- _About this task_
A faithful, complete copy of the entries is the sole expected answer.

- _Provided data_

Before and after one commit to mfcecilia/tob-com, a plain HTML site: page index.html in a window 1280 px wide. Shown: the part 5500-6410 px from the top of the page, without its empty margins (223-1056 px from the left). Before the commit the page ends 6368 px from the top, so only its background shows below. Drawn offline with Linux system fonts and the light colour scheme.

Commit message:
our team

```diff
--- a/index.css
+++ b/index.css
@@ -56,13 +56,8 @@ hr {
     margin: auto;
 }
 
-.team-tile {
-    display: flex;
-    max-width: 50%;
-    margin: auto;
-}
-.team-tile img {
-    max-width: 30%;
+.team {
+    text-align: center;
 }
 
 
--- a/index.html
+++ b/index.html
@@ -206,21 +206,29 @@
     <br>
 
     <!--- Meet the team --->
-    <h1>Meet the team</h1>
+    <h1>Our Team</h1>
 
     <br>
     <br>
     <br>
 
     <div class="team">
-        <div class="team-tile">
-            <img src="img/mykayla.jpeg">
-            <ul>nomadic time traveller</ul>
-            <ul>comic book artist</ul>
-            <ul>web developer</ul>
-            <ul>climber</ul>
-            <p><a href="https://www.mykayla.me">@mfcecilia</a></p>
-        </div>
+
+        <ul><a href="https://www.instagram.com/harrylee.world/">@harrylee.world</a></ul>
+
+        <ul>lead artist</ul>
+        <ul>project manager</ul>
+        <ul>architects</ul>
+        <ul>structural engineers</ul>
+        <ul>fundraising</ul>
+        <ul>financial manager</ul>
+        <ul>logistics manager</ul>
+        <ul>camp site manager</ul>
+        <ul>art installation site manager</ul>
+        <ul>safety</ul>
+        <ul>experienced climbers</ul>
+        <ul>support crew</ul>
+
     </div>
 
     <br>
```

- _Output for this exercise_
Before and after one commit to mfcecilia/tob-com, a plain HTML site: page index.html in a window 1280 px wide. Shown: the part 5500-6410 px from the top of the page, without its empty margins (223-1056 px from the left). Before the commit the page ends 6368 px from the top, so only its background shows below. Drawn offline with Linux system fonts and the light colour scheme.

Commit message:
our team

```diff
--- a/index.css
+++ b/index.css
@@ -56,13 +56,8 @@ hr {
     margin: auto;
 }
 
-.team-tile {
-    display: flex;
-    max-width: 50%;
-    margin: auto;
-}
-.team-tile img {
-    max-width: 30%;
+.team {
+    text-align: center;
 }
 
 
--- a/index.html
+++ b/index.html
@@ -206,21 +206,29 @@
     <br>
 
     <!--- Meet the team --->
-    <h1>Meet the team</h1>
+    <h1>Our Team</h1>
 
     <br>
     <br>
     <br>
 
     <div class="team">
-        <div class="team-tile">
-            <img src="img/mykayla.jpeg">
-            <ul>nomadic time traveller</ul>
-            <ul>comic book artist</ul>
-            <ul>web developer</ul>
-            <ul>climber</ul>
-            <p><a href="https://www.mykayla.me">@mfcecilia</a></p>
-        </div>
+
+        <ul><a href="https://www.instagram.com/harrylee.world/">@harrylee.world</a></ul>
+
+        <ul>lead artist</ul>
+        <ul>project manager</ul>
+        <ul>architects</ul>
+        <ul>structural engineers</ul>
+        <ul>fundraising</ul>
+        <ul>financial manager</ul>
+        <ul>logistics manager</ul>
+        <ul>camp site manager</ul>
+        <ul>art installation site manager</ul>
+        <ul>safety</ul>
+        <ul>experienced climbers</ul>
+        <ul>support crew</ul>
+
     </div>
 
     <br>
```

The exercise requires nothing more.